Yes, you're right. I should have said "what's the risk of ruin after playing 'n' hands?"

Originally posted by mtthw If the game goes on infinitely long, isn't the answer 1? (unless P_w = 1). It's basically a random walk, which will reach zero at some point.

If it's not inifinitely long, what's the stopping criterion?

If that's not it, I think you need to be a bit more specific with the problem.

this is simply not true. This is only true if your expected value is negatif, thus Pw is smaller than Pl

Originally posted by Darrie this is simply not true. This is only true if your expected value is negatif, thus Pw is smaller than Pl

I withdraw the previous statement here. While doing the calculation I realised you're quite right (though the answer is 1 if Pw = Pl = 1/2 as well). Sorry!

Originally posted by mtthw Afraid not. A one-dimensional random walk (which this is, until you hit zero) given infinite time will hit all points an infinite number of times "almost surely" (i.e. with probability 1). As long as P_w is less than one you're stuffed in the long run. Infinity is a long time!

I would argue that for every bet, not only does it create an infinite amount of lines that end in bankruptcy, it also creates and infinite amount of lines that continue forever.

That's why I reason it to be 50% over infinite hands.

Originally posted by uzless I would argue that for every bet, not only does it create an infinite amount of lines that end in bankruptcy, it also creates and infinite amount of lines that continue forever.

That's why I reason it to be 50% over infinite hands.

You've got to be careful with inifinities ðŸ™‚

Look at it this way. Let's say B = 1, and P_w = 0.1. The risk of ruin is at least 0.9, as there's a 0.9 chance of losing everything on the first turn. So it can't be 50%. It either has to be 1, or a function of B and P_w.

Originally posted by mtthw If the game goes on infinitely long, isn't the answer 1? (unless P_w = 1). It's basically a random walk, which will reach zero at some point.

If it's not inifinitely long, what's the stopping criterion?

If that's not it, I think you need to be a bit more specific with the problem.

Actually, the answer may not be 1 even for an infinite number of hands. Here's a draft formula I'm working out. The probability of winning "m" bets and losing B bets is:

P = A(m)*(Pw^m)*(Pl^(B+m))

where A(m) is the number of valid ways to arrange the wins and losses. This is a little bit complicated, because not all arrangements are valid (you can't have more than B-1 losses in a row before getting a few wins), but as an upper estimate for A(m) we can say it's the total number of ways to arrange "m" wins in B+m trials, which is equal to (B+m)choose(m). The total risk of ruin is just the sum of these terms from m=0 to m=b as b --} infinity. This sum converges for 0 < Pw < 1.

Originally posted by PBE6 Actually, the answer may not be 1 even for an infinite number of hands. Here's a draft formula I'm working out. The probability of winning "m" bets and losing B bets is:

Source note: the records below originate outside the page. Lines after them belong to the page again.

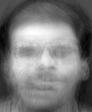
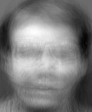
fixed segfault by adding one more image to att.csv. fixed unequal train/test images by setting all images to image[0].size()

diff --git a/trainer.cpp b/trainer.cpp
@@ -110,11 +110,11 @@ int main(int argc, const char *argv[]) {
 		//printf("Image %d size %d\n", i, images[i].size().height * images[i].size().width);
 	}
         for(int i=0; i < att_images.size(); i++) {
-	        resize(att_images[i],att_images[i],att_images[0].size(),0,0, INTER_NEAREST);
+	        resize(att_images[i],att_images[i],images[0].size(),0,0, INTER_NEAREST);
 	        //printf("Image %d size %d\n", i, test_images[i].size().height * test_images[i].size().width);
 	}	
         for(int i=0; i < test_images.size(); i++) {
-	        resize(test_images[i],test_images[i],test_images[0].size(),0,0, INTER_NEAREST);
+	        resize(test_images[i],test_images[i],images[0].size(),0,0, INTER_NEAREST);
 	        //printf("Image %d size %d\n", i, test_images[i].size().height * test_images[i].size().width);
 	}	
 
@@ -148,16 +148,17 @@ int main(int argc, const char *argv[]) {
 		vector<int> labels_i;
 		for (int j = i * 36; j < i*36 + 36; j++) {
 			images_i.push_back(att_images[j]);
+			printf("i:%d j:%d images success\n", i, j);
 			labels_i.push_back(att_labels[j]);
-			printf("i:%d j:%d success", i, j); 
+			printf("i:%d j:%d labels success\n", i, j); 
 		}
 		Ptr<FaceRecognizer> model = createEigenFaceRecognizer();
 		model->train(images_i, labels_i);
-		printf("i:%d create and train works!", i);
+		printf("i:%d create and train works!\n", i);
 		Mat mean = model->getMat("mean");
-		printf("i:%d mean works!", i);
+		printf("i:%d mean works!\n", i);
 		imwrite(format("%s/mean%d.png", mean_folder.c_str(), i), norm_0_255(mean.reshape(1, att_images[0].rows)));
-		printf("i:%d save works!", i);
+		printf("i:%d save works!\n", i);
 	}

P = A(m)*(Pw^m)*(Pl^(B+m))

where A(m) is the number of valid ways to arrange the wins and losses. This is a little bit complicated, because not all arrangements are valid (you can't ha ...[text shortened]... um of these terms from m=0 to m=b as b --} infinity. This sum converges for 0 < Pw < 1.

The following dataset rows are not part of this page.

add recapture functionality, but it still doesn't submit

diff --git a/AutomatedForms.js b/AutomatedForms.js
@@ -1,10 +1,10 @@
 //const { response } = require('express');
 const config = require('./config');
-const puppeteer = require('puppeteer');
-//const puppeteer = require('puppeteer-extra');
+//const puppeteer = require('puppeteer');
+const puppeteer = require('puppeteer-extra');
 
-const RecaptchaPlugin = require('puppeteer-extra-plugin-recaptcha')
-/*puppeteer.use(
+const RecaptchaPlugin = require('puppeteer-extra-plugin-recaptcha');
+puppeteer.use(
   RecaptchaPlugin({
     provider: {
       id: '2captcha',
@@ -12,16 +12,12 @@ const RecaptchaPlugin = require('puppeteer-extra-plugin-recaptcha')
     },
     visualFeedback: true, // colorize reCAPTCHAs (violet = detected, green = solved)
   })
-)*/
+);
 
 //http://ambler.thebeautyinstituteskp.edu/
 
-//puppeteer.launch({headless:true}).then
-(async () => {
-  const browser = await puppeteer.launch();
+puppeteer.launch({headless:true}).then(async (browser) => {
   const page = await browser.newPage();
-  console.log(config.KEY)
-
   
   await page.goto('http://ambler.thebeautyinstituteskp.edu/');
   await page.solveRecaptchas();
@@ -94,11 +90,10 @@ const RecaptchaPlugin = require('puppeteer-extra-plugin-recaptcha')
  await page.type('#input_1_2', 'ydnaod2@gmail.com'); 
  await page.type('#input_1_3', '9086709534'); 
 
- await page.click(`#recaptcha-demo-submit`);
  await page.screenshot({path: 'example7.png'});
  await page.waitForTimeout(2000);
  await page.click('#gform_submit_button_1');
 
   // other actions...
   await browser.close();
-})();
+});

As I belatedly realised, and posted above, you're right.

For the infinite case, you can use a difference equation. If R(B) is the probability of ruin if you start at B, then:

R(B) = Pw R(B+1) + Pl R(B - 1)

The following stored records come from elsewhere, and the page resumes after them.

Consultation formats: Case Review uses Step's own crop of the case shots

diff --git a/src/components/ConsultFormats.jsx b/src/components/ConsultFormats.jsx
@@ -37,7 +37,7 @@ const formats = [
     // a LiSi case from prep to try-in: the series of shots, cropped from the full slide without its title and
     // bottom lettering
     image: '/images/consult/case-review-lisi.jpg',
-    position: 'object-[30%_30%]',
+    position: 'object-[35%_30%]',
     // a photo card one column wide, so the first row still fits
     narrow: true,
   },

You can find more details at: http://www.fooledbyrandomness.com/gamblersruin.pdf (saves me typing out the argument), but for Pw > 1/2 you get:

Originally posted by mtthw You've got to be careful with inifinities ðŸ™‚

Look at it this way. Let's say B = 1, and P_w = 0.1. The risk of ruin is at least 0.9, as there's a 0.9 chance of losing everything on the first turn. So it can't be 50%. It either has to be 1, or a function of B and P_w.

You can't lose everything on the first turn if you can only bet one at a time....unless the question assumes you start with only one piece to bet with

Originally posted by uzless You can't lose everything on the first turn if you can only bet one at a time....unless the question assumes you start with only one piece to bet with

As I said, let B = 1. I took one specific case and showed the answer couldn't be 50%. Therefore it can't be 50% in all cases.